Covid-19 Pandemic Hits US Steel Demand and Prices
US flat product steel prices are on the decline. Although the US steel sector has been regarded as an “essential industry” during the coronavirus pandemic, demand has deteriorated during the past few weeks.
Flat products affected by coronavirus restrictions
Steel buyers are obtaining significant discounts, from domestic suppliers, who are keen to secure orders. Material can be obtained on very short delivery lead times. Stockholders are attempting to reduce their inventories, amid the current highly uncertain market conditions.
Sales tonnages to end-users are declining, as manufacturing output is curtailed, due to the Covid-19 pandemic sweeping across the United States. Coil and sheet requirements from the carmakers and associated parts suppliers are particularly reduced. Investors are limiting capital injections into new projects.
Falling demand is leading to substantial cuts in production by the domestic mills. Capacity utilisation rates have dropped below 60 percent – the lowest levels recorded since the financial crash of 2008/9.

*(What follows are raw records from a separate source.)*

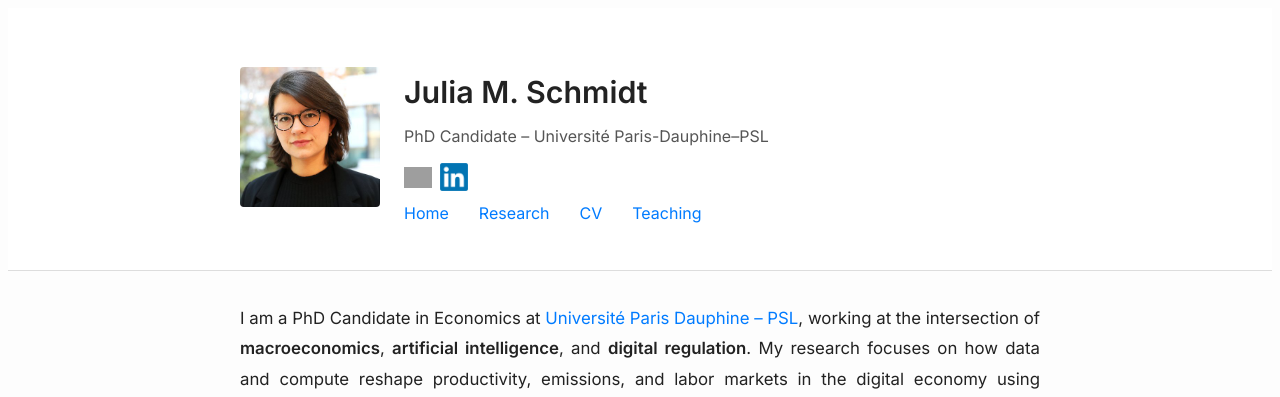
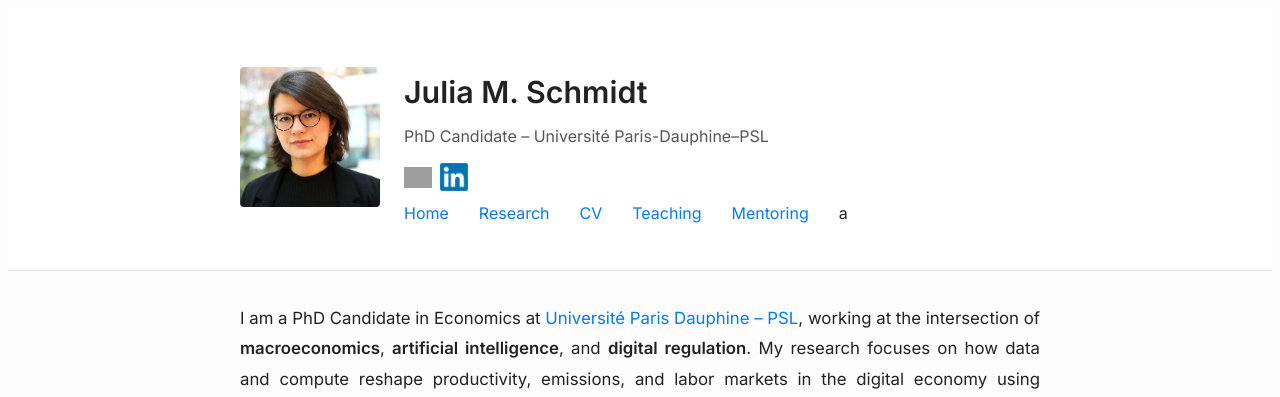
Before and after one commit to julia-m-schmidt/julia-m-schmidt.github.io, a Jekyll site: the page built from home.md, in a window 1280 px wide. Shown: the part 210-607 px from the top of the page. Built offline with Jekyll 4.4.1, drawn with Linux system fonts in a browser that asks for light colours; grey boxes are pictures that could not be loaded.

Commit message:
Update default.html

```diff
--- a/_layouts/default.html
+++ b/_layouts/default.html
@@ -62,6 +62,7 @@
             <a href="/research/">Research</a>
             <a href="/assets/docs/CV_SCHMIDT_J.pdf" target="_blank">CV</a>
             <a href="/teaching/">Teaching</a>
+            <a href="/mentoring/">Mentoring</a>a
           </nav>
         </div>
       </div>
```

US market participants note that the recovery in domestic demand and steel prices will be directly related to how each state will lift existing restrictions and how companies will adopt social distancing, at an operational level.

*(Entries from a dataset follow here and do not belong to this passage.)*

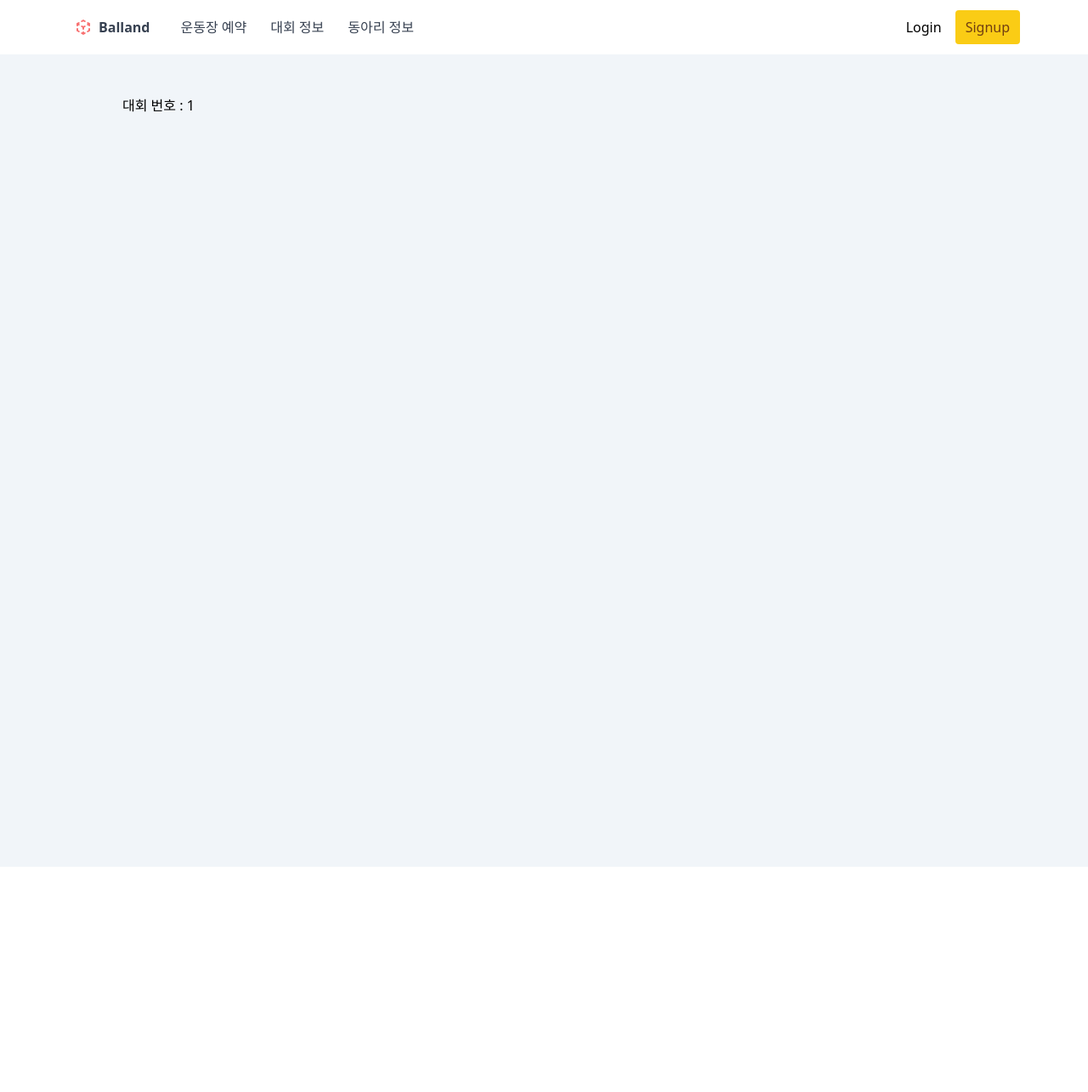
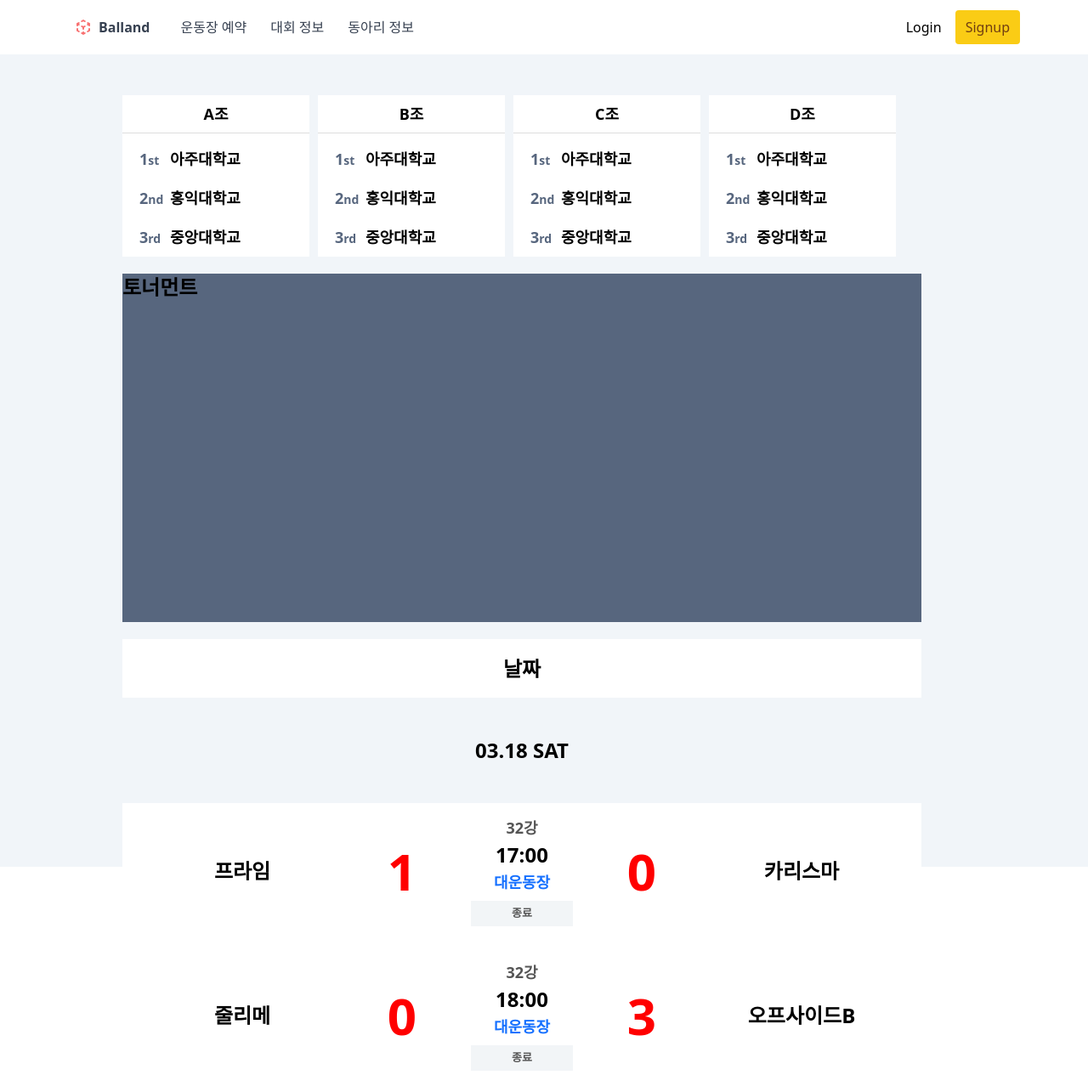
Before and after one commit to Ballandd/Balland_Web, a Next.js app in the folder balland/: page /competition/1 in a window 1280 px wide. Shown: the whole page at 85% size. Before the commit the page ends 1020 px from the top, so only its background shows below. Built offline with nearby package versions, Linux system fonts and the light colour scheme; no server answers.

Commit message:
Design(competition/[id].js): 대회 상세정보 페이지 구성 배치

```diff
--- /dev/null
+++ b/balland/components/Tournament.tsx
@@ -0,0 +1,13 @@
+export interface infoTournamentProps {
+    team: String
+}
+
+const Tournament = (props: infoTournamentProps) => {
+    return (
+        <div className="w-[940px] h-[410px] bg-[#57667E]">
+            <h1 className="items-center text-2xl font-bold">{props.team}</h1>
+        </div>
+    )
+}
+
+export default Tournament
--- a/balland/pages/competition/[id].js
+++ b/balland/pages/competition/[id].js
@@ -1,10 +1,72 @@
 import React from "react"
+import CompetitionResult from "../../components/CompetitionResult.tsx"
+import GroupRank from "../../components/GroupRank.tsx"
+import Tournament from "../../components/Tournament.tsx"
 import { useRouter } from "next/router"
 
 const CompetitionDetail = () => {
   const router = useRouter()
   const { id } = router.query
 
-  return <div>대회 번호 : {id}</div>
+  const grouplist = [
+    "A조",
+    "B조",
+    "C조",
+    "D조",
+  ]
+
+  return (
+    <div classNaem="flex flex-col mt-5 justify-items-center">
+      <div className="flex flex-row">
+        {grouplist.map((group) => (
+          <div className="mr-2.5">
+            <GroupRank
+              group={group}
+              teamOne="아주대학교"
+              teamTwo="홍익대학교"
+              teamThree="중앙대학교"
+            />
+          </div>
+        ))}
+      </div>
+      <div className="mt-5">
+        <Tournament
+          team="토너먼트"
+        />
+      </div>
+      <div className="w-[940px] h-[69px] mt-5 bg-white content-center">
+        <h2 className="font-bold text-[24px] text-center">날짜</h2>
+      </div>
+      <div className="w-[940px] h-full mt-[46px] text-2xl font-extrabold">
+        <h2 className="text-center">03.18 SAT</h2>
+      </div>
+      <div className="mt-[46px] flex flex-col">
+        <div className="pb-2.5">
+          <CompetitionResult
+            Round="32강"
+            Time="17:00"
+            facility="대운동장"
+            status={1}
+            teamA="프라임"
+            teamB="카리스마"
+            scoreA={1}
+            scoreB={0}
+          />
+        </div>
+        <div className="pb-2.5">
+          <CompetitionResult
+            Round="32강"
+            Time="18:00"
+            facility="대운동장"
+            status={1}
+            teamA="줄리메"
+            teamB="오프사이드B"
+            scoreA={0}
+            scoreB={3}
+          />
+        </div>
+      </div>
+    </div>
+  )
 }
 export default CompetitionDetail
```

Price reductions anticipated for long products
Supply of long products is more than sufficient to meet domestic demand, at present. Customers are cautious in their purchasing decisions, due to uncertainty surrounding future economic conditions. Although consumption by the construction sector is slowing, it remains one the better performing end-user sectors in the country.
Imports are unattractive as buyers fear that domestic selling figures will fall below those of the foreign material, by the time it arrives in port. Domestic long product prices are expected to fall, in the near term, following the April reduction in mill scrap costs.